■ Your goal ■
State how many lines of the records include the word "inzerátu"; the reply is that number alone.

(Before-and-after change data)
# # # #
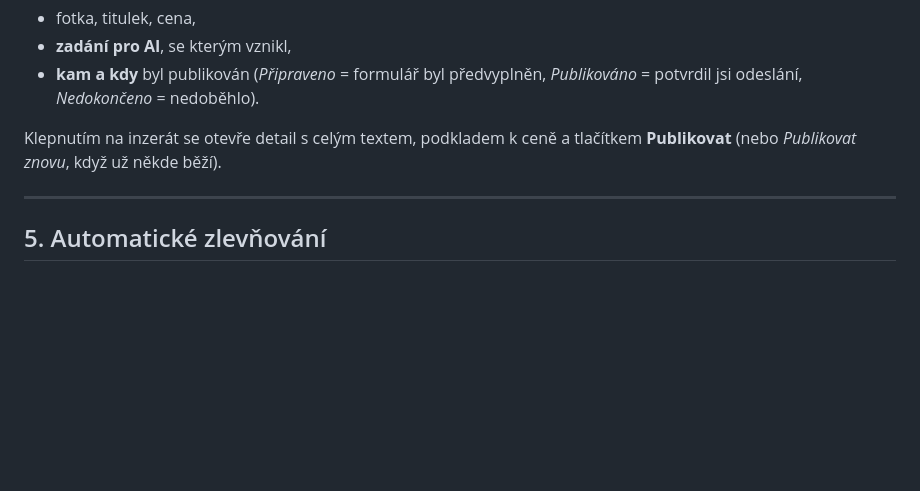
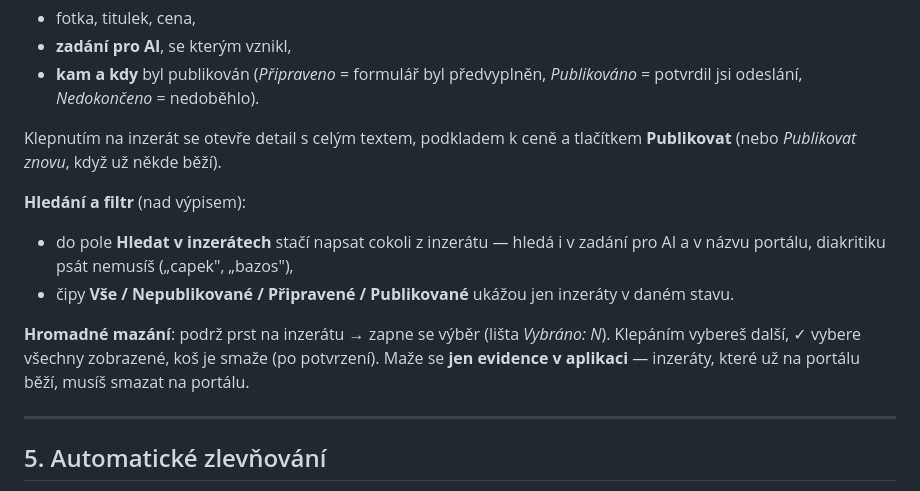
Before and after one commit to walterX12/notepad-rapid, a Markdown page: docs/navod.md, the part around the change. GitHub-like rendering; blank space fills up the shorter version.

Commit message:
docs: návod doplněn o hledání, filtr a hromadné mazání v evidenci (v0.43.0)

```diff
--- a/docs/navod.md
+++ b/docs/navod.md
@@ -77,6 +77,16 @@ Hlavní obrazovka = přehled všeho, co inzeruješ. U každého inzerátu je vid
 Klepnutím na inzerát se otevře detail s celým textem, podkladem k ceně a tlačítkem **Publikovat**
 (nebo *Publikovat znovu*, když už někde běží).
 
+**Hledání a filtr** (nad výpisem):
+
+- do pole **Hledat v inzerátech** stačí napsat cokoli z inzerátu — hledá i v zadání pro AI a v názvu
+  portálu, diakritiku psát nemusíš („capek", „bazos"),
+- čipy **Vše / Nepublikované / Připravené / Publikované** ukážou jen inzeráty v daném stavu.
+
+**Hromadné mazání**: podrž prst na inzerátu → zapne se výběr (lišta *Vybráno: N*). Klepáním vybereš
+další, ✓ vybere všechny zobrazené, koš je smaže (po potvrzení). Maže se **jen evidence v aplikaci** —
+inzeráty, které už na portálu běží, musíš smazat na portálu.
+
 ---
 
 ## 5. Automatické zlevňování
```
# # # #
■ Your solution ■
3